The dial stone is far larger than any other porch stone and seems out of place. The first impression is of a large dial doubly encircled but with the upper half damaged and eroded over the centuries. GLP suggests remnants of large dial with all hour lines marked. The fact that the gnomon hole – still with the stub of an iron rod – is almost exactly at the centre of the dial stone supports the theory of an originally complete circular dial rather than partial arcs. In the upper L quadrant there are hints of double circumference lines continuing upwards.
LINES & POCKS
The details of the dial are intriguing. There are 10 lines leading to numerals carved in blackletter / Gothic form. Legible numbers run from 5am to noon, then there are 2 lines with eroded numerals.

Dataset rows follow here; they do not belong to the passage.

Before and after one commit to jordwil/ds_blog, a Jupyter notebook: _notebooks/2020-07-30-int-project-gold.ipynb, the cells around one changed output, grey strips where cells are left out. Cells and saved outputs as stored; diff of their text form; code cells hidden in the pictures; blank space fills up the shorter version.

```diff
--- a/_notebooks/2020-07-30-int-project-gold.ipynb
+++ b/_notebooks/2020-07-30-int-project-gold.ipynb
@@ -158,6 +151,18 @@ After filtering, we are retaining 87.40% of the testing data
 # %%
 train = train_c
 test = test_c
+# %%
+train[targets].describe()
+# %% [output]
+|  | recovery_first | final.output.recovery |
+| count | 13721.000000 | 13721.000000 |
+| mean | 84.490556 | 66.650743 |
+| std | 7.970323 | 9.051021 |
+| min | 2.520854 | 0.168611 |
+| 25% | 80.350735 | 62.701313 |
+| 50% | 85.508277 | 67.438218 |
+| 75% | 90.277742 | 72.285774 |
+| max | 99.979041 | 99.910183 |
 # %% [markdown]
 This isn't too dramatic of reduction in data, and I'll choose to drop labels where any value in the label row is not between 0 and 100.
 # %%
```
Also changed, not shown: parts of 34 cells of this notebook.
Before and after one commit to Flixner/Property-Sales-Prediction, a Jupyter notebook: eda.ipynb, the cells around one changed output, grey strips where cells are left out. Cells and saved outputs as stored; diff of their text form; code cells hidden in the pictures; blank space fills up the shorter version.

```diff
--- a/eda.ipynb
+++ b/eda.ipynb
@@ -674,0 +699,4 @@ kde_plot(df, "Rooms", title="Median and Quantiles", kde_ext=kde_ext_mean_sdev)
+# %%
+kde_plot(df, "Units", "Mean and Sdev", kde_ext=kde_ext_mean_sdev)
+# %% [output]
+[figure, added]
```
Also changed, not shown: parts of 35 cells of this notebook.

There is a plausible very faint near-horizontal line RHS. Hours 9, 10, 11, & 12 are marked with a cross rather than the roman numeral X (see diagram below).
There are also 5 pocks. 4 decorate the noon line. 1 is halfway down the 11 line which is nearly vertical, indicating (I think) that the dial was cut to take account of the orientation of the wall.
Unusually, the dial has the stump of an iron gnomon. It seems unlikely to be original and looks more square than round (cf GLANVILLES WOOTTON , also in Dorset). Whether original or not, there is no way of telling how (if at all) it was angled.
GLP suggests that the dial may be an interesting transitional dial and notes that it would probably not have been accurate. One theory is that this was a horizontal dial set vertically; or with a horizontal design used for this vertical dial. He concludes that it is as much a decorative feature as a real timekeeper. My query is whether C14 dials were sophisticated enough to be making the transition from basic scratch to accurate scientific dials.
GSS Category: scratch dial; transitional dial; vertical dial
All photos Keith Salvesen; dial diagram BSS / GLP